We just came to the end of doing two months of intensive teaching; in October, a residential Yoga teacher training with Sadhita here in Suryavana, in November, an Online therapeutic yoga teacher training. Then I led a Yin yoga workshop here in Suryavana and finally a Thai massage workshop in the new Buddhist Centre in Valencia at the end of November. I love teaching but it has been good to take off the teachers hat.
Since then, the highlight has been a change roles (and hats) and become a student again, working through the second Kurukulle retreat led by Kamalashila. I did the retreat more as a course, not live. Its been thoroughly engaging and really satisfying working through the videos at my own pace during free slots in the day (& night). Going downstairs from our living space and Meditating, doing Puja and conjuring the Dakini, in her red and bright burning splendour in the “Cool White Cave" below (the second shrine room). It has been a year since I took up the practice after my friend Sinhendra encouraged me to do the first Kurukulle retreat (December 2021). I am terribly grateful and feel very fortunate that Kamalashila has made this material available. The “psychedelic” even crazy aspects of this Sadhana seems so helpful given the humdrum nature of my life as father to young kids, husband, and caretaker, of Suryavana.
To support the Sadhana practice I have started reading the “Dakini’s Warm Breath” Judith Simmer Brown which is wonderfully academic and exacting yet written by a devoted practitioner.
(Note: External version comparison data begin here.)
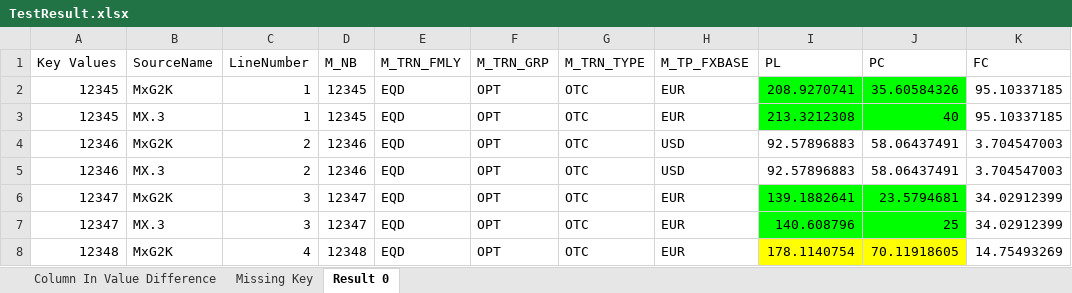
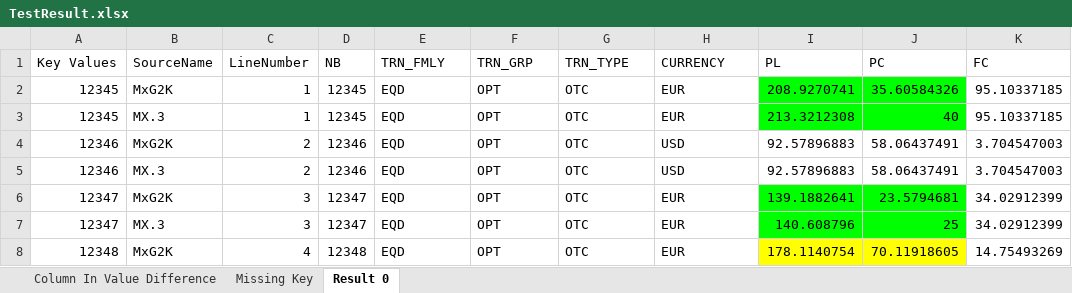
Before and after one commit to luanngu0111/autotag, an Excel workbook: TestResult.xlsx, sheet Result 0, drawn as a sheet; only a part is shown; values as stored, in another font and other column widths than the file's, no borders; the diff names each change by its address in the sheet, - before the commit and + after, or states it on an @@ line.

```diff
--- a/TestResult.xlsx (sheet Result 0)
+++ b/TestResult.xlsx (sheet Result 0)
-D1: M_NB
+D1: NB
-E1: M_TRN_FMLY
+E1: TRN_FMLY
-F1: M_TRN_GRP
+F1: TRN_GRP
-G1: M_TRN_TYPE
+G1: TRN_TYPE
-H1: M_TP_FXBASE
+H1: CURRENCY
```
Also changed, not shown: export/ExportTestScene2.xlsx, 5 other files.
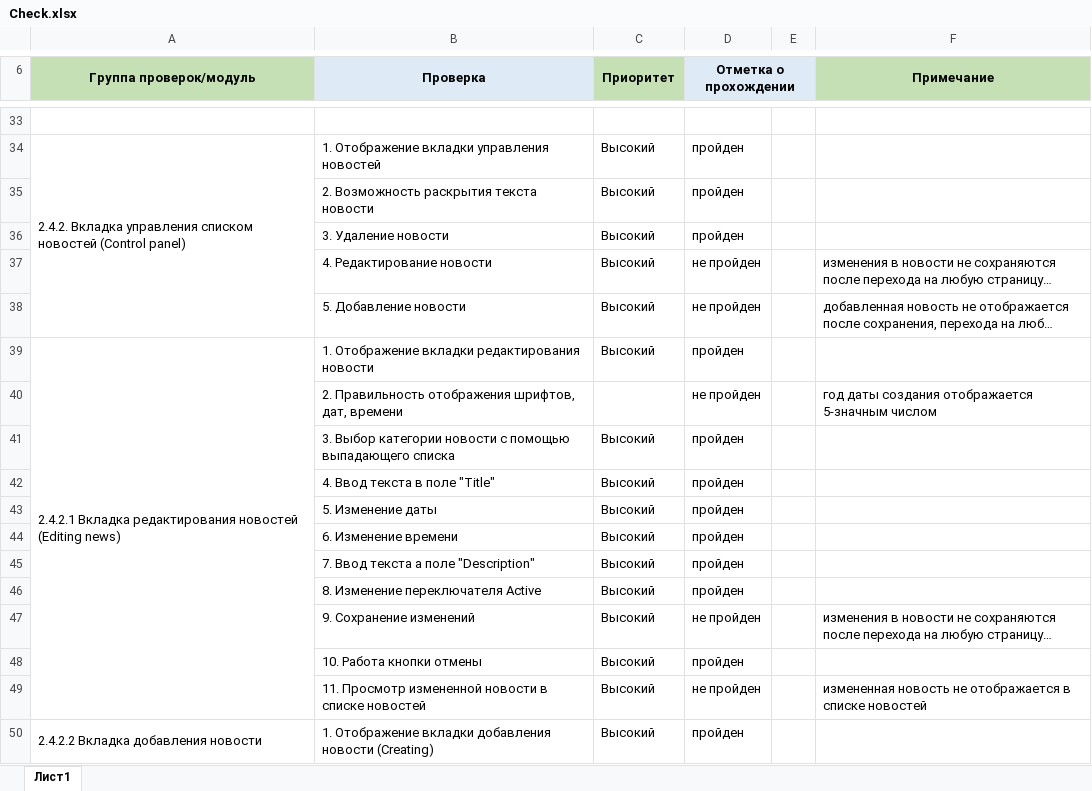
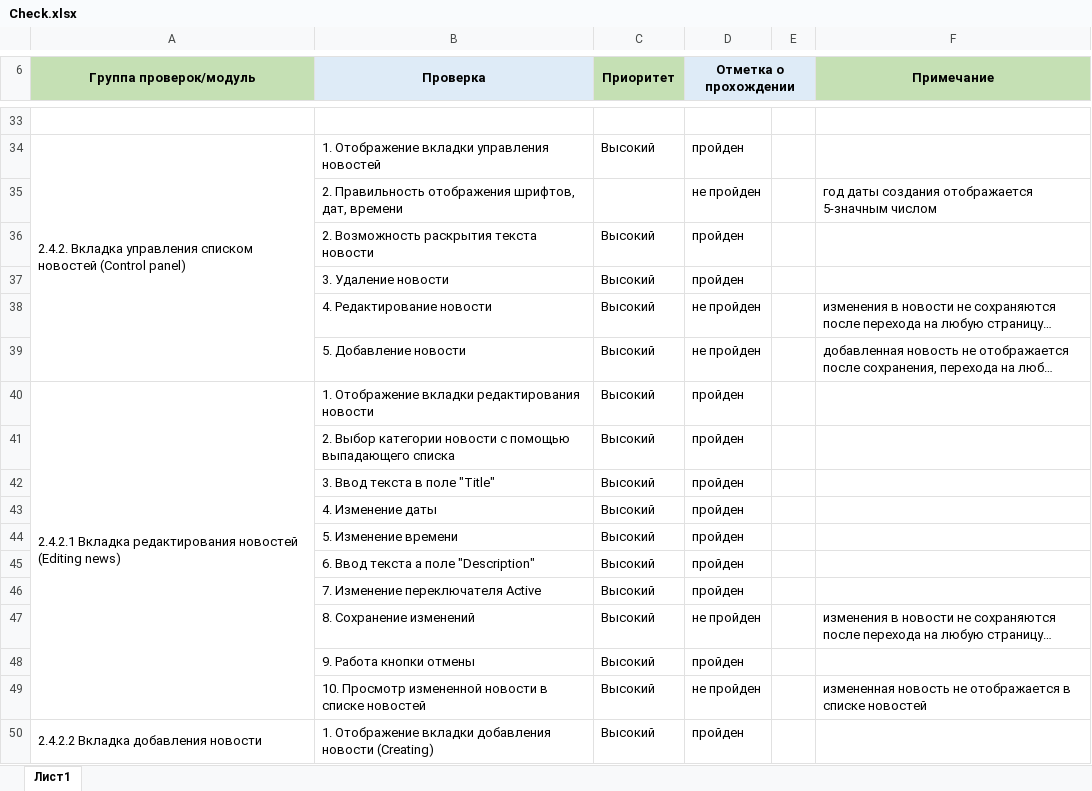
Before and after one commit to KozlovskyS/Diploma_project_QA, an Excel workbook: Check.xlsx, sheet Лист1, drawn as a sheet; only a part is shown, gaps mark what is left out; long unchanged cells end in …; values as stored, in another font and other column widths than the file's, no borders; conditional formats not drawn; the diff names each change by its address in the sheet, - before the commit and + after, or states it on an @@ line.

Commit message:
add check toast

```diff
--- a/Check.xlsx (sheet Лист1)
+++ b/Check.xlsx (sheet Лист1)
@@ row 40 moved to row 35: 2. Правильность отображения шрифтов, дат… @@
-B41 (Проверка): 3. Выбор категории…
+B41 (Проверка): 2. Выбор категории…
-B42 (Проверка): 4. Ввод текста в поле "Title"
+B42 (Проверка): 3. Ввод текста в поле "Title"
-B43 (Проверка): 5. Изменение даты
+B43 (Проверка): 4. Изменение даты
-B44 (Проверка): 6. Изменение времени
+B44 (Проверка): 5. Изменение времени
-B45 (Проверка): 7. Ввод текста а поле "Description"
+B45 (Проверка): 6. Ввод текста а поле "Description"
-B46 (Проверка): 8. Изменение переключателя Active
+B46 (Проверка): 7. Изменение переключателя Active
-B47 (Проверка): 9. Сохранение изменений
+B47 (Проверка): 8. Сохранение изменений
-B48 (Проверка): 10. Работа кнопки отмены
+B48 (Проверка): 9. Работа кнопки отмены
-B49 (Проверка): 11. Просмотр измененной…
+B49 (Проверка): 10. Просмотр измененной…
```
Also changed, not shown: 5 other files.
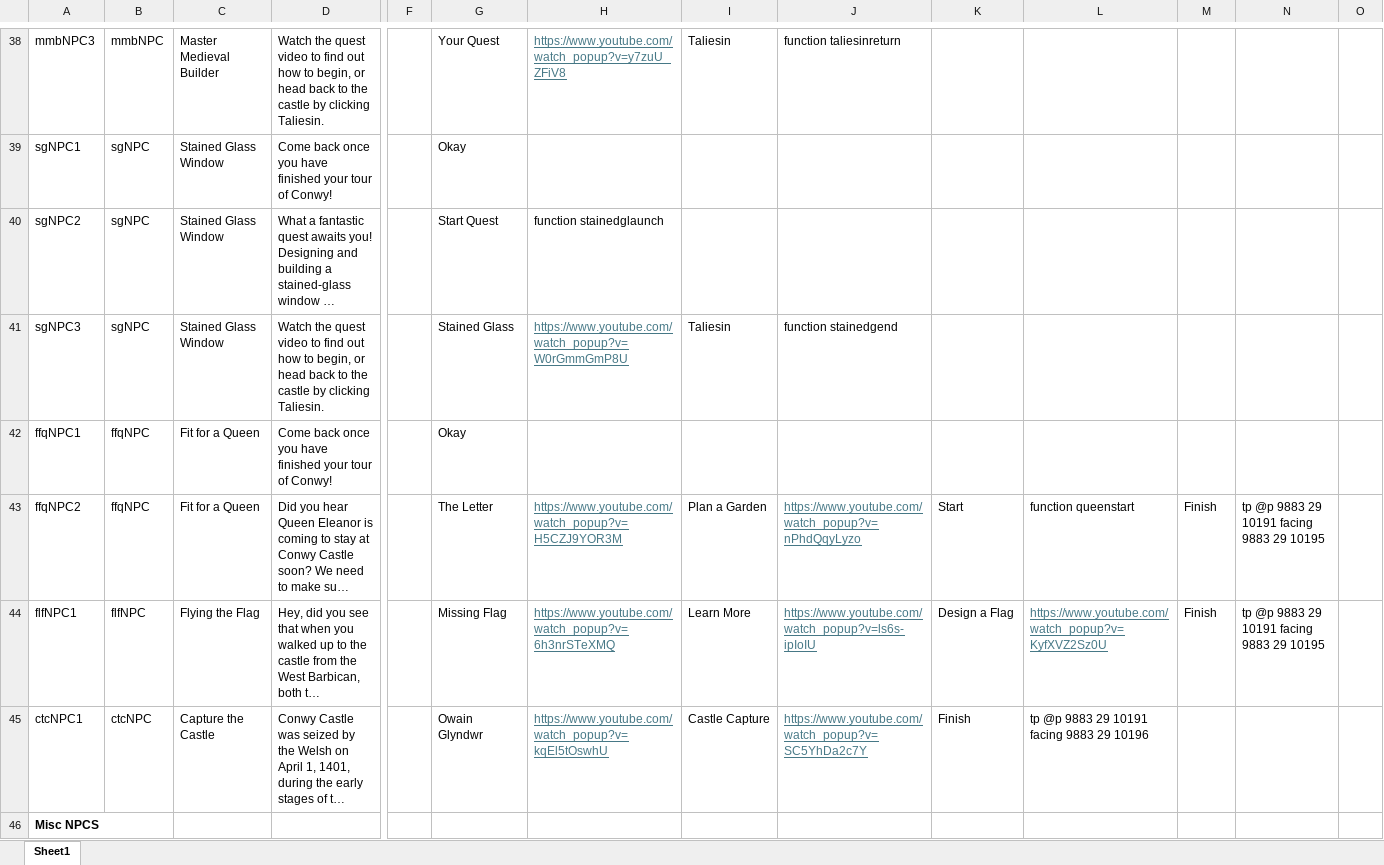
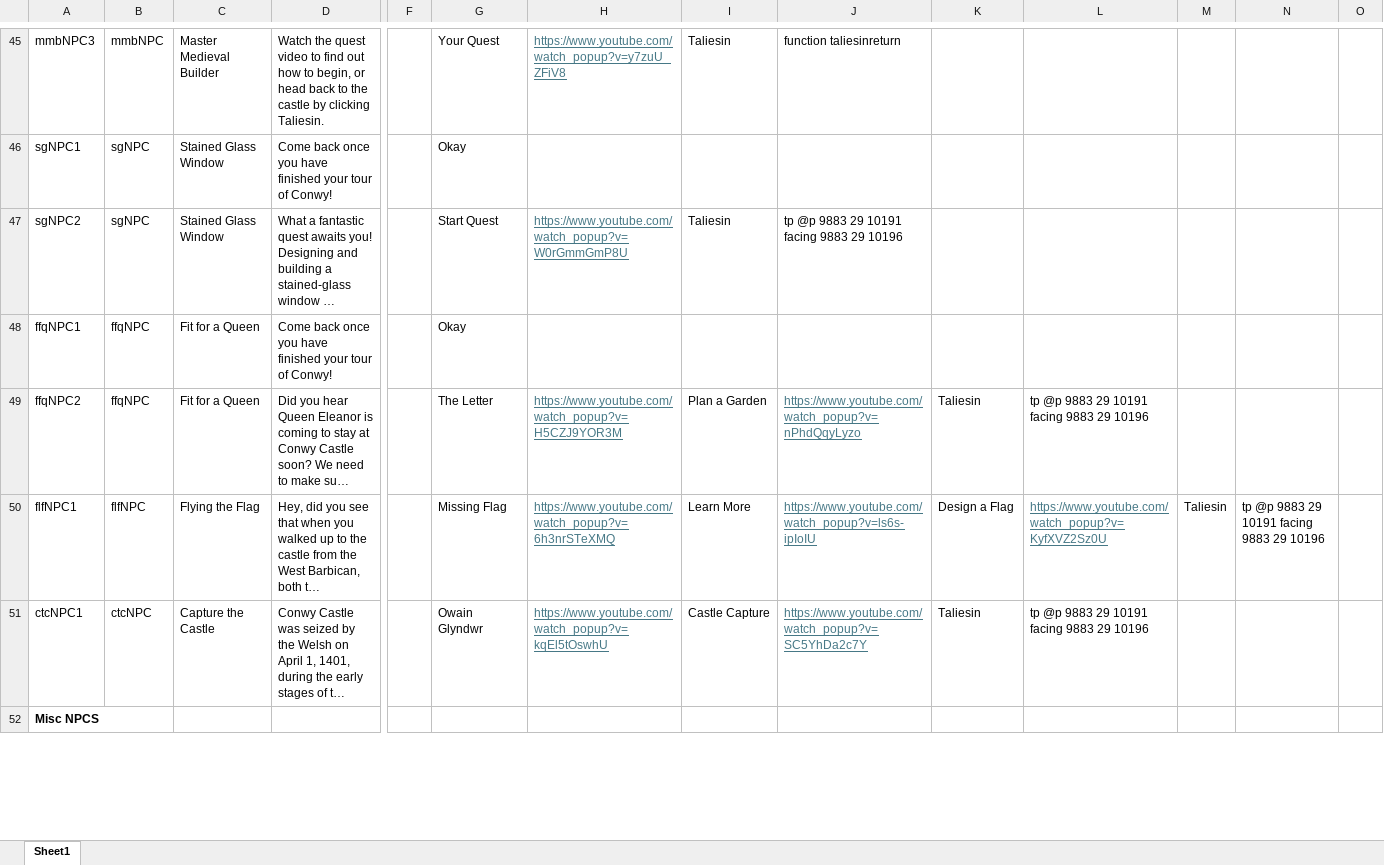
Before and after one commit to BlockBuilderJoe/Cadw-new, an Excel workbook: education/cadw_bp/dialogue/npc.xlsx, sheet Sheet1, drawn as a sheet; only a part is shown, gaps mark what is left out; long unchanged cells end in …; values as stored, in another font and other column widths than the file's, no borders; removed rows and columns are numbered as before the commit, all else as after; rows hold the shown columns only; the diff covers the shown part only; the diff names each change by its address in the sheet, - before the commit and + after, or states it on an @@ line.

```diff
--- a/education/cadw_bp/dialogue/npc.xlsx (sheet Sheet1)
+++ b/education/cadw_bp/dialogue/npc.xlsx (sheet Sheet1)
-H47: function stainedglaunch
+H47: https://www.youtube.com/watch_popup?v=W0rGmmGmP8U
@@ H47 underline: off → on, text colour: black → #467886 @@
-I47: (empty)
+I47: Taliesin
-J47: (empty)
+J47: tp @p 9883 29 10191 facing 9883 29 10196
-row 41: sgNPC3 | sgNPC | Stained Glass Window | Watch the quest video to find out how to begin, or head back to the castle by clicking Taliesin. |  | Stained Glass | https://www.youtube.com/watch_popup?v=W0rGmmGmP8U | Taliesin | function stainedgend
-K49: Start
+K49: Taliesin
-L49: function queenstart
+L49: tp @p 9883 29 10191 facing 9883 29 10196
-M49: Finish
+M49: (empty)
-N49: tp @p 9883 29 10191 facing 9883 29 10195
+N49: (empty)
-M50: Finish
+M50: Taliesin
-N50: tp @p 9883 29 10191 facing 9883 29 10195
+N50: tp @p 9883 29 10191 facing 9883 29 10196
-K51: Finish
+K51: Taliesin
```
Also changed, not shown: 8 added rows, 1 removed row and 10 edited cells elsewhere in this sheet, 8 other files.
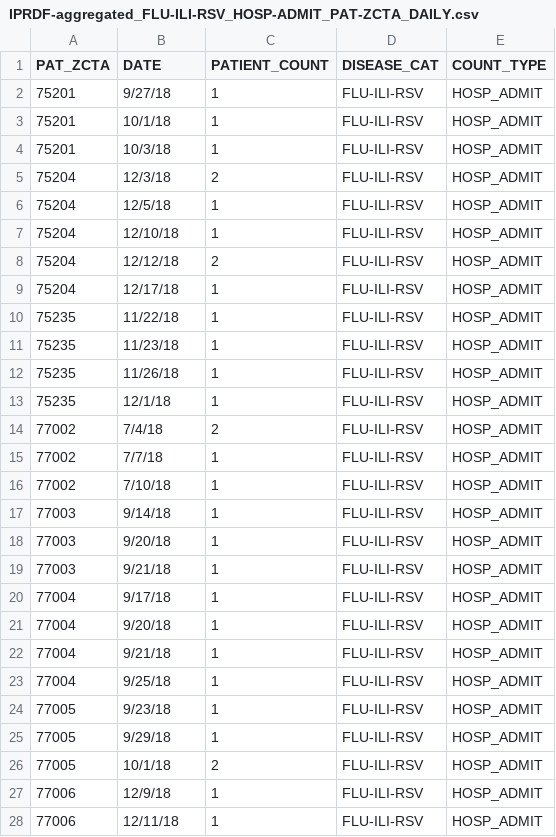
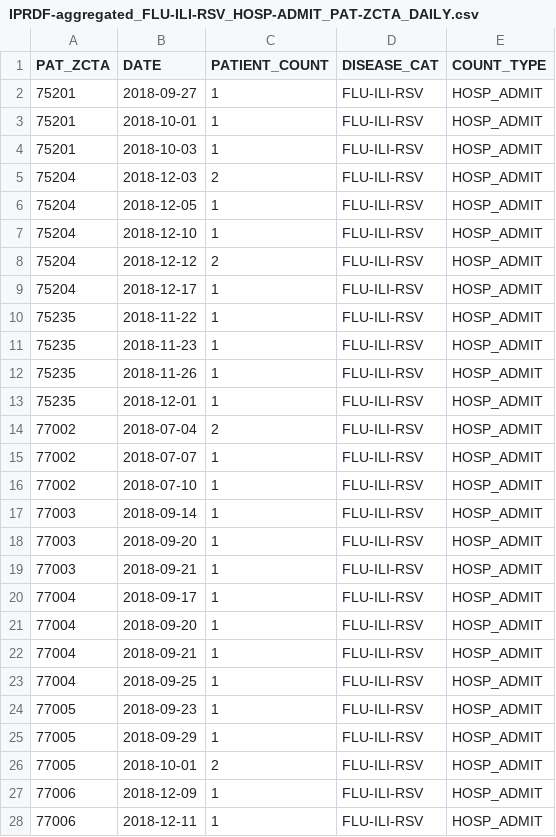
Before and after one commit to emjavan/DSHS_IP_RDF, a CSV file: synthetic_data/IPRDF-aggregated_FLU-ILI-RSV_HOSP-ADMIT_PAT-ZCTA_DAILY.csv, drawn as a sheet; only a part is shown; the diff covers the shown part only.

```diff
--- a/synthetic_data/IPRDF-aggregated_FLU-ILI-RSV_HOSP-ADMIT_PAT-ZCTA_DAILY.csv
+++ b/synthetic_data/IPRDF-aggregated_FLU-ILI-RSV_HOSP-ADMIT_PAT-ZCTA_DAILY.csv
@@ -2,27 +2,27 @@ PAT_ZCTA,DATE,PATIENT_COUNT,DISEASE_CAT,COUNT_TYPE
-75201,9/27/18,1,FLU-ILI-RSV,HOSP_ADMIT
-75201,10/1/18,1,FLU-ILI-RSV,HOSP_ADMIT
-75201,10/3/18,1,FLU-ILI-RSV,HOSP_ADMIT
-75204,12/3/18,2,FLU-ILI-RSV,HOSP_ADMIT
-75204,12/5/18,1,FLU-ILI-RSV,HOSP_ADMIT
-75204,12/10/18,1,FLU-ILI-RSV,HOSP_ADMIT
-75204,12/12/18,2,FLU-ILI-RSV,HOSP_ADMIT
-75204,12/17/18,1,FLU-ILI-RSV,HOSP_ADMIT
-75235,11/22/18,1,FLU-ILI-RSV,HOSP_ADMIT
-75235,11/23/18,1,FLU-ILI-RSV,HOSP_ADMIT
-75235,11/26/18,1,FLU-ILI-RSV,HOSP_ADMIT
-75235,12/1/18,1,FLU-ILI-RSV,HOSP_ADMIT
-77002,7/4/18,2,FLU-ILI-RSV,HOSP_ADMIT
-77002,7/7/18,1,FLU-ILI-RSV,HOSP_ADMIT
-77002,7/10/18,1,FLU-ILI-RSV,HOSP_ADMIT
-77003,9/14/18,1,FLU-ILI-RSV,HOSP_ADMIT
-77003,9/20/18,1,FLU-ILI-RSV,HOSP_ADMIT
-77003,9/21/18,1,FLU-ILI-RSV,HOSP_ADMIT
-77004,9/17/18,1,FLU-ILI-RSV,HOSP_ADMIT
-77004,9/20/18,1,FLU-ILI-RSV,HOSP_ADMIT
-77004,9/21/18,1,FLU-ILI-RSV,HOSP_ADMIT
-77004,9/25/18,1,FLU-ILI-RSV,HOSP_ADMIT
-77005,9/23/18,1,FLU-ILI-RSV,HOSP_ADMIT
-77005,9/29/18,1,FLU-ILI-RSV,HOSP_ADMIT
-77005,10/1/18,2,FLU-ILI-RSV,HOSP_ADMIT
-77006,12/9/18,1,FLU-ILI-RSV,HOSP_ADMIT
-77006,12/11/18,1,FLU-ILI-RSV,HOSP_ADMIT
+75201,2018-09-27,1,"FLU-ILI-RSV","HOSP_ADMIT"
+75201,2018-10-01,1,"FLU-ILI-RSV","HOSP_ADMIT"
+75201,2018-10-03,1,"FLU-ILI-RSV","HOSP_ADMIT"
+75204,2018-12-03,2,"FLU-ILI-RSV","HOSP_ADMIT"
+75204,2018-12-05,1,"FLU-ILI-RSV","HOSP_ADMIT"
+75204,2018-12-10,1,"FLU-ILI-RSV","HOSP_ADMIT"
+75204,2018-12-12,2,"FLU-ILI-RSV","HOSP_ADMIT"
+75204,2018-12-17,1,"FLU-ILI-RSV","HOSP_ADMIT"
+75235,2018-11-22,1,"FLU-ILI-RSV","HOSP_ADMIT"
+75235,2018-11-23,1,"FLU-ILI-RSV","HOSP_ADMIT"
+75235,2018-11-26,1,"FLU-ILI-RSV","HOSP_ADMIT"
+75235,2018-12-01,1,"FLU-ILI-RSV","HOSP_ADMIT"
+77002,2018-07-04,2,"FLU-ILI-RSV","HOSP_ADMIT"
+77002,2018-07-07,1,"FLU-ILI-RSV","HOSP_ADMIT"
+77002,2018-07-10,1,"FLU-ILI-RSV","HOSP_ADMIT"
+77003,2018-09-14,1,"FLU-ILI-RSV","HOSP_ADMIT"
+77003,2018-09-20,1,"FLU-ILI-RSV","HOSP_ADMIT"
+77003,2018-09-21,1,"FLU-ILI-RSV","HOSP_ADMIT"
+77004,2018-09-17,1,"FLU-ILI-RSV","HOSP_ADMIT"
+77004,2018-09-20,1,"FLU-ILI-RSV","HOSP_ADMIT"
+77004,2018-09-21,1,"FLU-ILI-RSV","HOSP_ADMIT"
+77004,2018-09-25,1,"FLU-ILI-RSV","HOSP_ADMIT"
+77005,2018-09-23,1,"FLU-ILI-RSV","HOSP_ADMIT"
+77005,2018-09-29,1,"FLU-ILI-RSV","HOSP_ADMIT"
+77005,2018-10-01,2,"FLU-ILI-RSV","HOSP_ADMIT"
+77006,2018-12-09,1,"FLU-ILI-RSV","HOSP_ADMIT"
+77006,2018-12-11,1,"FLU-ILI-RSV","HOSP_ADMIT"
```
Also changed, not shown: 2 edited cells elsewhere in this file, synthetic_data/IPRDF-aggregated_FLU-ILI-RSV_HOSP-ADMIT_PAT-ZCTA_WEEKLY-SUNDAY-END.csv, synthetic_data/IPRDF-aggregated_FLU-ILI-RSV_HOSP-ADMIT_PAT-ZCTA_WEEKLY-SUNDAY-START.csv, 21 other files.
Next up is a hideaway to the village while the Valencia Buddhist Centre and Respiravida/Breathworks run their end of year retreats. In the village I really do "let go" as it's essentially been a getaway place for me and the family since I met my partner nine years ago. I am not looking at a list of “things to do or that could be done” like when I am in the retreat centre. All the best and Happy New Year.